From carrying pepper sprays, to shrugs or scarves to cover ourselves up - all us women can relate to this need to be always prepared, 'just in case'. And for the longest time, women have been subjected to problematic statements to counter this very real problem - i.e. to confine women at home at night, to instate curfews. And if she's out despite that, then it is automatically her fault, right? Phew! Let's dust our hands off of all responsibility then.
But what would happen if the tables were turned? Almost an utopian scenario, posed by civil rights activist, Danielle Muscato, asking women,
"What would you do if all men had a 9pm curfew?"
The replies on this thread encapsulate how women are deprived of getting to enjoy the simplest of things, because of this constant fear and anxiety bound to their own safety.
Danielle implores men to actually listen to the replies so that they understand, how being alert all the time almost becomes a draining second job.
I would go outside or to a park at night. I love the nighttime outside when it's so quiet, and there is a quiet contemplative beauty to the world, especially in the city. But is hard to enjoy it when I'm hypervigilant to possible threats (getting mugged/assaulted/kidnapped).— CJ Spooky Jeff 💀 (@neutronsoup) September 26, 2018
What I usually do? The chances of me being kidnapped or raped would go down 100% though. https://t.co/9Eix06Dk17— Somebody mama. (@adabofash) September 26, 2018
I just booked an airbnb for a work trip which will have me out late into the evenings. Took me an hour of google mapping to see how I'd approach different properties, whether streets were lighted or populated. So, for starters, I'd book any damn place I wanted to, without worry.— Let's Scare Jessica Shortall To Death (@jessicashortall) September 25, 2018
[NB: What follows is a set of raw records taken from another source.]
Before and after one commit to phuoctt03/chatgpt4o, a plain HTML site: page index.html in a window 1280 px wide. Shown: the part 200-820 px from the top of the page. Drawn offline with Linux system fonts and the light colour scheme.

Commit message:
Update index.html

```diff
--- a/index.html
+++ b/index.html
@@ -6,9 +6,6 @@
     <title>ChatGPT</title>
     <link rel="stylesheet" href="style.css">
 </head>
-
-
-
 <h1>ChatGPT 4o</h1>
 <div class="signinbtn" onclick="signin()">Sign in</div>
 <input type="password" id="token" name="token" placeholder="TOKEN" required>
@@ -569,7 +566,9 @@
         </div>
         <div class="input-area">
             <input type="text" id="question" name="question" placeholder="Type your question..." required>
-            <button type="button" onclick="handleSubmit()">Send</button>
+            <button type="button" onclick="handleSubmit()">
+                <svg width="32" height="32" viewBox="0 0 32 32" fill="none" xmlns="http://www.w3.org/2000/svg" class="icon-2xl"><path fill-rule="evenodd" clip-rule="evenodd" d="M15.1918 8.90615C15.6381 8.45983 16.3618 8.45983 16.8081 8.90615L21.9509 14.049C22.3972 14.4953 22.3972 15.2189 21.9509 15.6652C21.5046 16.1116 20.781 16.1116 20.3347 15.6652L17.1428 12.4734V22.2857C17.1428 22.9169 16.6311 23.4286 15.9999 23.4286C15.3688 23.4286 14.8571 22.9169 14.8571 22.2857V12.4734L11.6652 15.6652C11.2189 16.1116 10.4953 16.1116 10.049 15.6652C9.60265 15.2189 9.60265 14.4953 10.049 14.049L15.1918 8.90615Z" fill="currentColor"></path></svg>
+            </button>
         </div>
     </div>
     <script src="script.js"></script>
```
Limiting men from the public sphere at night seems just as 'sensible' a response as confining women to the private sphere to 'avoid' assaults. Isn't it?
Go out to bars by myself, walk with both headphones in my ears without my keys in between my fingers inmy hand.— Kristen Michelle (@KristenKayMBee) September 25, 2018
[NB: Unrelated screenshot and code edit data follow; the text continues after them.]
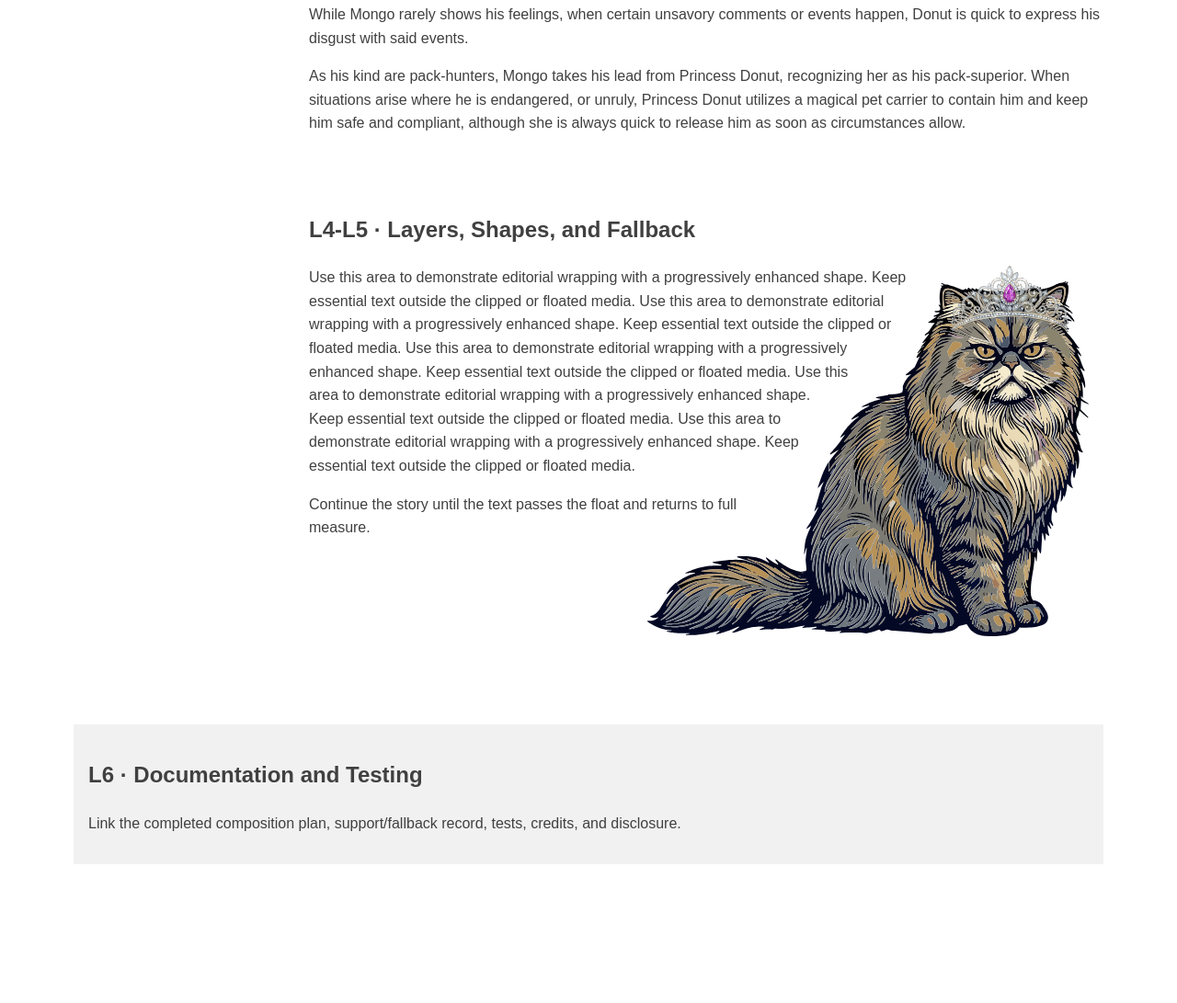
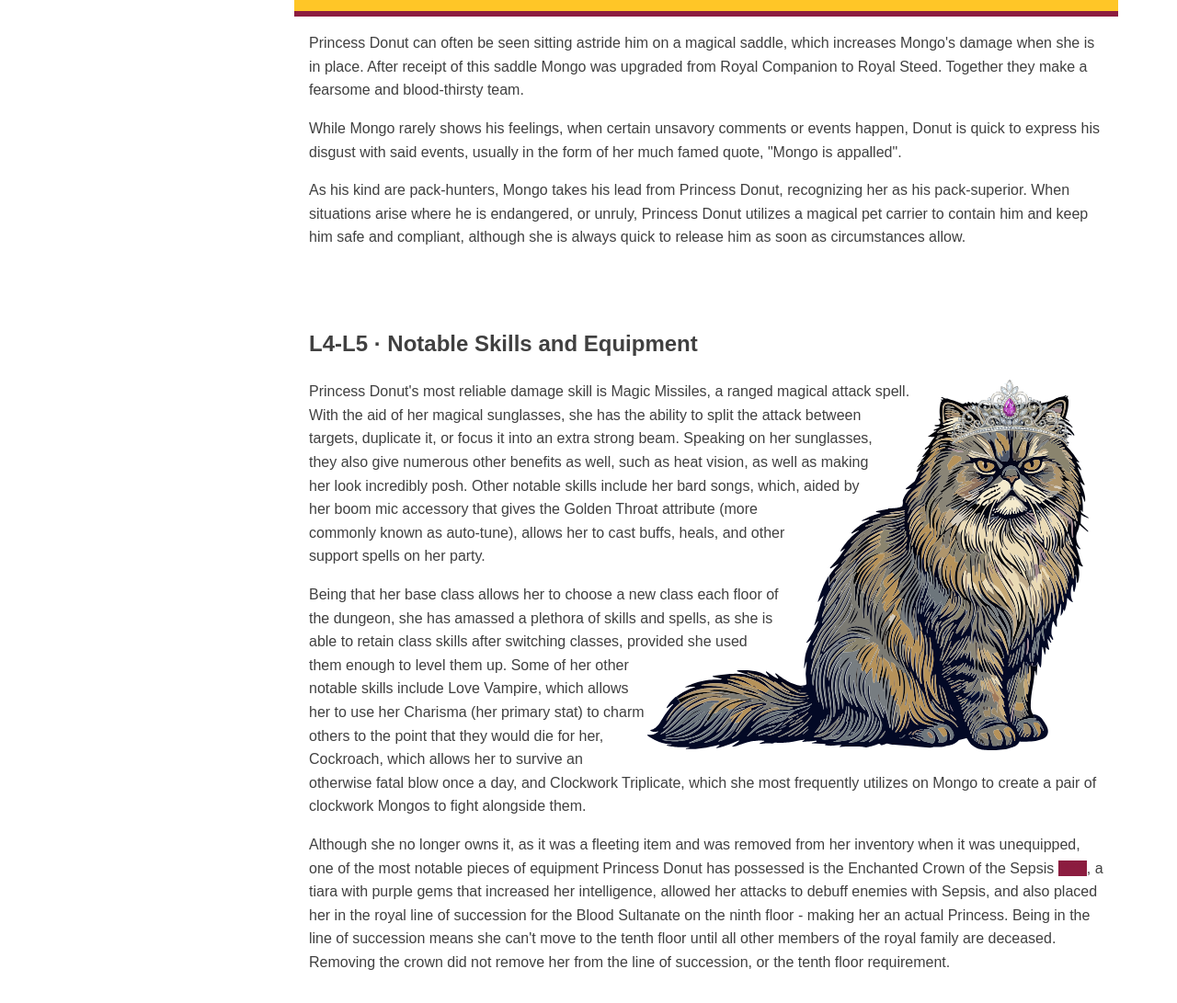
Before and after one commit to StephaniePeacock/Layered-Feature-Story, a plain HTML site: page index.html in a window 1280 px wide. Shown: the part 1706-2797 px from the top of the page at 92% size. Before the commit the page ends 2662 px from the top, so only its background shows below. Drawn offline with Linux system fonts and the light colour scheme.

Commit message:
some typos

```diff
--- a/index.html
+++ b/index.html
@@ -17,6 +17,10 @@
                 the dungeon in Seattle, Washington in the company of her manservant, Carl.
                 She is consistently ranked in the top 10 for this round of
                 <em>Dungeon Crawler World</em>, and remains a fan favorite.
+                She chose to keep her initial race of "cat" and selected the class Former Child Actor,
+                which allows her to select an additional class on each floor. This
+                gives her the opportunity to learn a wide range of skills and spells
+                and makes her incredibly versatile.
             </p>
             <span class="issue-badge">Crawler #4,119</span>
         </header>
@@ -31,10 +35,10 @@
                     <h2>L2-L3 · Princess Donut's Royal Steed</h2>
                     <figure class="feature-figure">
                         <img src="mongo.png" alt="A cartoon depiction of a blue and pink feathered velociraptor" width="1024" height="1290">
-                        <figcaption>An artist's rendition of Mongo, Princess Donut's companion and Royal Steed.</figcaption>
+                        <figcaption>A rendition of Mongo, Princess Donut's companion and Royal Steed. Image Created used Adobe Firefile</figcaption>
                     </figure>
                     <p>Aquired during the second level of her dungeon crawl from a Pet Reward Room, Mongo is Princess Donut's
-                        pet mongoliensis. This blue and pink velociraptor appearing critter is hot-headed and always ready
+                        pet mongoliensis. This blue and pink velociraptor appearing critter his hot-headed and always ready
                         to chomp, although is nose-chomping days are behind him since he bonded with Donut. She affectionately
                         calls him her child, and is fiercely protective of him.</p>
                     <blockquote class="pull-quote">“Mongo is appalled.” <br><span class="attribution">-Princess Donut<a href="https://www.goodreads.com/author/quotes/999015.Matt_Dinniman">*</a>, <em>Carl's Doomsday Scenario</em></span></blockquote>
@@ -43,7 +47,7 @@
                         Mongo was upgraded from Royal Companion to Royal Steed. Together they make a
                         fearsome and blood-thirsty team.</p>
                     <p>While Mongo rarely shows his feelings, when certain unsavory comments or events happen,
-                        Donut is quick to express his disgust with said events.</p>
+                        Donut is quick to express his disgust with said events, usually in the form of her much famed quote, "Mongo is appalled".</p>
                     <p>As his kind are pack-hunters, Mongo takes his lead from Princess Donut, recognizing her as his
                         pack-superior. When situations arise where he is endangered, or unruly, Princess Donut utilizes a magical
                         pet carrier to contain him and keep him safe and compliant, although she is always quick to release him
@@ -51,15 +55,33 @@
                     </p>
                 </section>
                 <section id="section-two">
-                    <h2>L4-L5 · Layers, Shapes, and Fallback</h2>
+                    <h2>L4-L5 · Notable Skills and Equipment</h2>
                     <img class="shape-portrait" src="princess_donut.svg" alt="Replace with a contextual alternative" width="500" height="420">
-                    <p>Use this area to demonstrate editorial wrapping with a progressively enhanced shape. Keep essential text outside the clipped or floated media.
-                        Use this area to demonstrate editorial wrapping with a progressively enhanced shape. Keep essential text outside the clipped or floated media.
-                        Use this area to demonstrate editorial wrapping with a progressively enhanced shape. Keep essential text outside the clipped or floated media.
-                        Use this area to demonstrate editorial wrapping with a progressively enhanced shape. Keep essential text outside the clipped or floated media.
-                        Use this area to demonstrate editorial wrapping with a progressively enhanced shape. Keep essential text outside the clipped or floated media.
+                    <p>Princess Donut's most reliable damage skill is Magic Missiles, a ranged magical attack spell.
+                        With the aid of her magical sunglasses, she has the ability to split the attack between targets,
+                        duplicate it, or focus it into an extra strong beam. Speaking on her sunglasses, they also
+                        give numerous other benefits as well, such as heat vision, as well as making her look
+                        incredibly posh. Other notable skills include her bard songs, which, aided by her boom mic
+                        accessory that gives the Golden Throat attribute (more commonly known as auto-tune), allows
+                        her to cast buffs, heals, and other support spells on her party.
                     </p>
-                    <p>Continue the story until the text passes the float and returns to full measure.</p>
+                    <p>Being that her base class allows her to choose a new class each floor of the dungeon, she has
+                        amassed a plethora of skills and spells, as she is able to retain class skills after switching
+                        classes, provided she used them enough to level them up. Some of her other notable skills
+                        include Love Vampire, which allows her to use her Charisma (her primary stat) to charm others
+                        to the point that they would die for her, Cockroach, which allows her to survive an otherwise
+                        fatal blow once a day, and Clockwork Triplicate, which she most frequently utilizes on Mongo to
+                        create a pair of clockwork Mongos to fight alongside them.</p>
+                    <p>Although she no longer owns it, as it was a fleeting item and was removed from her inventory
+                        when it was unequipped, one of the most notable pieces of equipment Princess Donut
+                        has possessed is the Enchanted Crown of the Sepsis <span class="censored">*****</span>,
+                        a tiara with purple gems that increased her intelligence, allowed her attacks to debuff
+                        enemies with Sepsis, and also placed her in the royal line of succession for the Blood
+                        Sultanate on the ninth floor - making her an actual Princess.
+                        Being in the line of succession means she can't move to the
+                        tenth floor until all other members of the royal family are deceased. Removing the crown
+                        did not remove her from the line of succession, or the tenth floor requirement.
+                    </p>
                 </section>
             </article>
             <section class="documentation">
--- a/styles.css
+++ b/styles.css
@@ -39,6 +39,7 @@
 .lede{
     max-width:var(--measure);
     font-size:1.25rem;
+    margin-bottom: 3rem;
 }
 .issue-badge{
     padding:0.5rem;
@@ -116,6 +117,7 @@
     font-size: 1rem;
 }
 .shape-portrait{
+    float:inline-end;
     width:min(65%,30rem);
     margin:0 1rem 1rem 0;
 }
@@ -126,9 +128,12 @@
 }
 @supports (shape-outside:polygon(0% 100%, 0% 89%, 9% 76%, 31% 75%, 35% 55%, 42% 39%, 54% 29%, 60% 16%, 65% 2%, 73% 4%, 82% 0%, 90% 4%, 100% 0%, 100% 100%)){
     .shape-portrait{
-        float:inline-end;
         shape-outside: polygon(0% 100%, 0% 89%, 9% 76%, 31% 75%, 35% 55%, 42% 39%, 54% 29%, 60% 16%, 65% 2%, 73% 4%, 82% 0%, 90% 4%, 100% 0%, 100% 100%);
         shape-margin:1rem;}
+}
+.censored {
+    background-color: var(--color-action);
+    color: var(--color-action);
 }
 @media (min-width:52rem){
     main{
```
Also changed, not shown: composition-plan.html (+18 -0 lines).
Hi! Sure! I’ve also while waiting for a friend, had a female bar tender watch my drink behind the bar when I had to go to the bathroom.— Kristen Michelle (@KristenKayMBee) September 26, 2018
The replies captured the scary reality of being a woman - from the fear of getting our drinks spiked, to the fear of being followed home. Ensnared by this crippling fear, some of us women actually end up confining ourselves.
can you imagine getting up to go to the bathroom and leaving your drink sitting there, knowing when you get back that you're not going to fall unconscious. Or getting as drunk as you want and stumbling home, no fear of being followed. that's twilight zone shit.— HM Esmerie (@lizardwedding) September 29, 2018
How we get to act in public accounts for a sort of privilege subject to our class, caste and gender. The effect of this post was that men actually listened.
Some of the men replied to the thread claiming that they never realised that their freedom accounts for a certain privilege bound to their gender.
Wow, I feel horrible right now. None of this has ever occurred to me as an issue. I run, I go do whatever I want whenever I want.Why aren't women filled with uncontrollable rage all the time?— Houston Wolf (@houstonwolf) September 26, 2018
I’m a white guy who regularly visits other countries by himself, walking city streets after midnight while listening to music on my headphones while not speaking the language. Never even occurred to me that this was a gender privilege.— Randall Stephens 🏳️🌈 (@DrBeagleman1) September 26, 2018
The viral post opened a channel for a conversation to negotiate the space politics of the public sphere, that all the genders equally share.
As a fellow runner and male, is there any way to show I’m not a threat? Or just keep my distance? Sometimes I do the polite “fellow runner nod” but now I worry that could be misinterpreted. These replies are heartbreaking and infuriating.— Kris White (@krisryanwhite) September 26, 2018
It starts with a conversation and acknowledgement of each other's struggles. And we are glad about posts like these that end up working towards peaceful negotiations.
Read the full thread here.
Feature Image source.